◆ How to complete this task: In full and without change, repeat the records shown below.
(Beginning of Information given)
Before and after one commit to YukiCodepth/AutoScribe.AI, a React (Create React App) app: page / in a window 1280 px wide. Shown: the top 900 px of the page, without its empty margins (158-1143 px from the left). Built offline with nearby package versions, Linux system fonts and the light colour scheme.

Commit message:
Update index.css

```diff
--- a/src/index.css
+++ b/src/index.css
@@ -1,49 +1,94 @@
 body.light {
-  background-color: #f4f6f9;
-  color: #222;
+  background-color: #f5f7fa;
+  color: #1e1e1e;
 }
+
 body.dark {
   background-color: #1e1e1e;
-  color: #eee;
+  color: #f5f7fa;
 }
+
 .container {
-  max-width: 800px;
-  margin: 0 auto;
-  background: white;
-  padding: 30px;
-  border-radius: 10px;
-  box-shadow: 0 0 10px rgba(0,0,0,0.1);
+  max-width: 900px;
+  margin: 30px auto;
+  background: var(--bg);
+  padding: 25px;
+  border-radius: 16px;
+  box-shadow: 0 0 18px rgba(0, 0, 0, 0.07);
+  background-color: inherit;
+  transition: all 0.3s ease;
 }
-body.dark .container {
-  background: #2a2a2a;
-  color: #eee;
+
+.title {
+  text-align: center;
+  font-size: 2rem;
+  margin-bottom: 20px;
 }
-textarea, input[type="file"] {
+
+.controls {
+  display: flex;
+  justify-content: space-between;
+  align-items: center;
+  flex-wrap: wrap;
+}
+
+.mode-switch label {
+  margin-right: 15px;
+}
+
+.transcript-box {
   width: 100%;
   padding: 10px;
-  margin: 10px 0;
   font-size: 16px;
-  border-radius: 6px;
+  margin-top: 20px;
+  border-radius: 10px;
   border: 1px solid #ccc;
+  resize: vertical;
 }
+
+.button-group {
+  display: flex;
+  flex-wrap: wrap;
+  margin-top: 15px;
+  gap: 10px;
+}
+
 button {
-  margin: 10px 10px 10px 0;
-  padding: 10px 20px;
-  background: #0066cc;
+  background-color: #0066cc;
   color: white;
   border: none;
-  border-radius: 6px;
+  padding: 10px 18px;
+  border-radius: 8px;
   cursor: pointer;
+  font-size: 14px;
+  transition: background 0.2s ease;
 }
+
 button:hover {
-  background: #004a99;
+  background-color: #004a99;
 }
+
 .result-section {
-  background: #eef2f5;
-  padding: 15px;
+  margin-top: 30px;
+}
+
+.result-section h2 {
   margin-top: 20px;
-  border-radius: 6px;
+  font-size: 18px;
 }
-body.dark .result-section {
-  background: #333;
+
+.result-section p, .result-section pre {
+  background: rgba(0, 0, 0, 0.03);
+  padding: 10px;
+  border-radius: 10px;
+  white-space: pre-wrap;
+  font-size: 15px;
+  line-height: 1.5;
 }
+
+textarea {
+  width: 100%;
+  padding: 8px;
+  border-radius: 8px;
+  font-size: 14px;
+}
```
(End of Information given)
◆ Result for this task:
Before and after one commit to YukiCodepth/AutoScribe.AI, a React (Create React App) app: page / in a window 1280 px wide. Shown: the top 900 px of the page, without its empty margins (158-1143 px from the left). Built offline with nearby package versions, Linux system fonts and the light colour scheme.

Commit message:
Update index.css

```diff
--- a/src/index.css
+++ b/src/index.css
@@ -1,49 +1,94 @@
 body.light {
-  background-color: #f4f6f9;
-  color: #222;
+  background-color: #f5f7fa;
+  color: #1e1e1e;
 }
+
 body.dark {
   background-color: #1e1e1e;
-  color: #eee;
+  color: #f5f7fa;
 }
+
 .container {
-  max-width: 800px;
-  margin: 0 auto;
-  background: white;
-  padding: 30px;
-  border-radius: 10px;
-  box-shadow: 0 0 10px rgba(0,0,0,0.1);
+  max-width: 900px;
+  margin: 30px auto;
+  background: var(--bg);
+  padding: 25px;
+  border-radius: 16px;
+  box-shadow: 0 0 18px rgba(0, 0, 0, 0.07);
+  background-color: inherit;
+  transition: all 0.3s ease;
 }
-body.dark .container {
-  background: #2a2a2a;
-  color: #eee;
+
+.title {
+  text-align: center;
+  font-size: 2rem;
+  margin-bottom: 20px;
 }
-textarea, input[type="file"] {
+
+.controls {
+  display: flex;
+  justify-content: space-between;
+  align-items: center;
+  flex-wrap: wrap;
+}
+
+.mode-switch label {
+  margin-right: 15px;
+}
+
+.transcript-box {
   width: 100%;
   padding: 10px;
-  margin: 10px 0;
   font-size: 16px;
-  border-radius: 6px;
+  margin-top: 20px;
+  border-radius: 10px;
   border: 1px solid #ccc;
+  resize: vertical;
 }
+
+.button-group {
+  display: flex;
+  flex-wrap: wrap;
+  margin-top: 15px;
+  gap: 10px;
+}
+
 button {
-  margin: 10px 10px 10px 0;
-  padding: 10px 20px;
-  background: #0066cc;
+  background-color: #0066cc;
   color: white;
   border: none;
-  border-radius: 6px;
+  padding: 10px 18px;
+  border-radius: 8px;
   cursor: pointer;
+  font-size: 14px;
+  transition: background 0.2s ease;
 }
+
 button:hover {
-  background: #004a99;
+  background-color: #004a99;
 }
+
 .result-section {
-  background: #eef2f5;
-  padding: 15px;
+  margin-top: 30px;
+}
+
+.result-section h2 {
   margin-top: 20px;
-  border-radius: 6px;
+  font-size: 18px;
 }
-body.dark .result-section {
-  background: #333;
+
+.result-section p, .result-section pre {
+  background: rgba(0, 0, 0, 0.03);
+  padding: 10px;
+  border-radius: 10px;
+  white-space: pre-wrap;
+  font-size: 15px;
+  line-height: 1.5;
 }
+
+textarea {
+  width: 100%;
+  padding: 8px;
+  border-radius: 8px;
+  font-size: 14px;
+}
```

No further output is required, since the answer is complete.